[Modification records]
· · ·

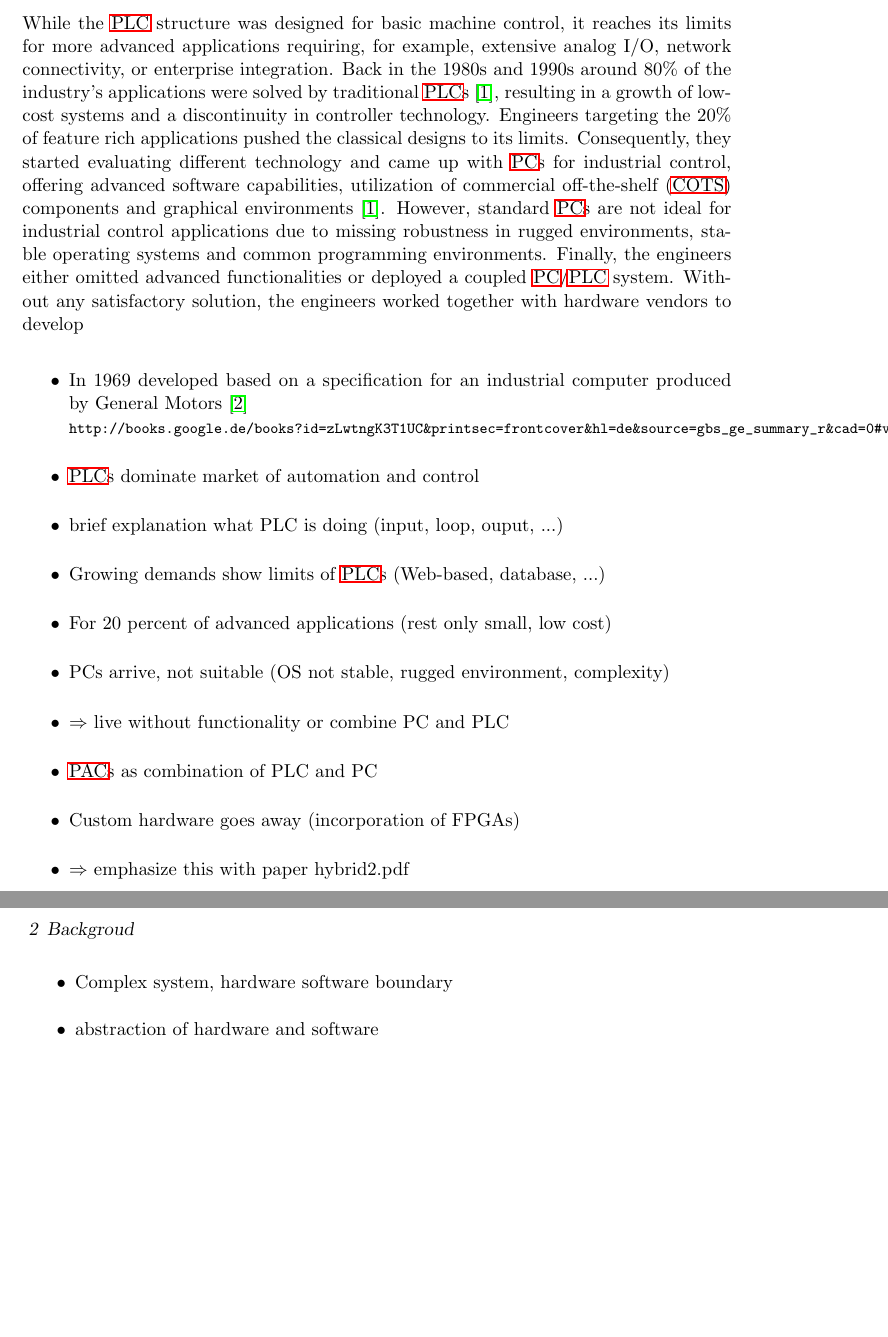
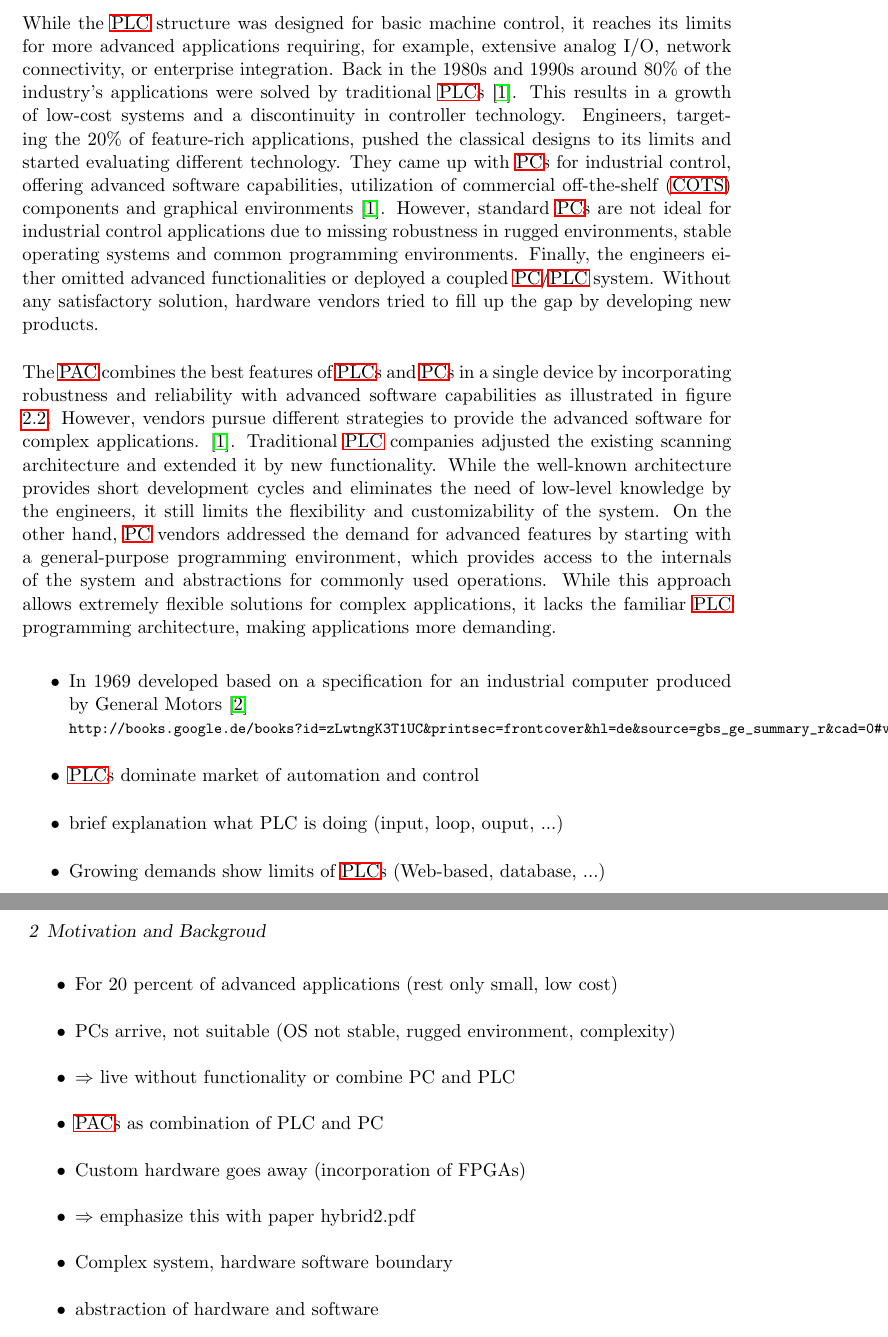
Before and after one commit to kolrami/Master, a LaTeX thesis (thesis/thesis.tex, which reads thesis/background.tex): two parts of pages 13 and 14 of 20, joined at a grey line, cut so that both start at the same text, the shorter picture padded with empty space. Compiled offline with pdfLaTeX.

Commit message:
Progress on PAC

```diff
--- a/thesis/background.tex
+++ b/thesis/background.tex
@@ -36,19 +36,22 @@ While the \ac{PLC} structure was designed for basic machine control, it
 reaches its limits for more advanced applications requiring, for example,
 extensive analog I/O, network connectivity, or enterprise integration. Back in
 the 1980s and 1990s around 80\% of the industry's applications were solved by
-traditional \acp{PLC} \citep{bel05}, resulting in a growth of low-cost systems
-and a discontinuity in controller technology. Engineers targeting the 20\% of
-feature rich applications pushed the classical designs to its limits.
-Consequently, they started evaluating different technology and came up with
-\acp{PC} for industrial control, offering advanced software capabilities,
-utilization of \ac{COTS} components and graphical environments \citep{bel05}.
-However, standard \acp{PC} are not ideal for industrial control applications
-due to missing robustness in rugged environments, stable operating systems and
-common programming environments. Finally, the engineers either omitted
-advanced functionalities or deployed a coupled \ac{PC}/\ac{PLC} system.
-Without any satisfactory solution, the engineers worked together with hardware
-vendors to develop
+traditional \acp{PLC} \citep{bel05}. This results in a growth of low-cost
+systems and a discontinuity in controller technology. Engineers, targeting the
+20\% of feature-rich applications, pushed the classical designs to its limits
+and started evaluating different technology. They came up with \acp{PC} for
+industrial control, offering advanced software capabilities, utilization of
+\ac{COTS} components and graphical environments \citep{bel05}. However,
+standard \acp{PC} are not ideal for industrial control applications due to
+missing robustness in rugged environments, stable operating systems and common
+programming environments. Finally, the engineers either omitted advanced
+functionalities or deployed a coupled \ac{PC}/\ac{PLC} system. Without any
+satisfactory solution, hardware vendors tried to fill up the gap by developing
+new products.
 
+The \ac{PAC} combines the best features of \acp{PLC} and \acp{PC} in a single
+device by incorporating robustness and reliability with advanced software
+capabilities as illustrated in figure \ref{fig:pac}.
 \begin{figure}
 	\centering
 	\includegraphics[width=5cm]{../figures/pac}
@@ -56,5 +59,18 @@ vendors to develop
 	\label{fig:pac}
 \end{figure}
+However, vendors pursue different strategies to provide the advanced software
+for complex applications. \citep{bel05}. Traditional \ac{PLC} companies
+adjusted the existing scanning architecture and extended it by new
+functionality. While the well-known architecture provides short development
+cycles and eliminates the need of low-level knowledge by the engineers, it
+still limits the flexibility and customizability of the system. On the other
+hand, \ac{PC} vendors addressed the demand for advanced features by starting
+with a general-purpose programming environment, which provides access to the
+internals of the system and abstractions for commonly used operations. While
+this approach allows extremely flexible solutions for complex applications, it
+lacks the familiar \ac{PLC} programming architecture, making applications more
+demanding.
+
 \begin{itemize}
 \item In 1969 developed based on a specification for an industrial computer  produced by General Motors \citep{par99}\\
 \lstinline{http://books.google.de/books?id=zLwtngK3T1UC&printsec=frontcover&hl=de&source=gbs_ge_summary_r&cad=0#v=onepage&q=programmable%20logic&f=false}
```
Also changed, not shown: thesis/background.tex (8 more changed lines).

· · ·

*What to produce*.
From the records above, tally every line that contains the string "vendors"; the reply consists of that number alone.

*Problem solution*.
5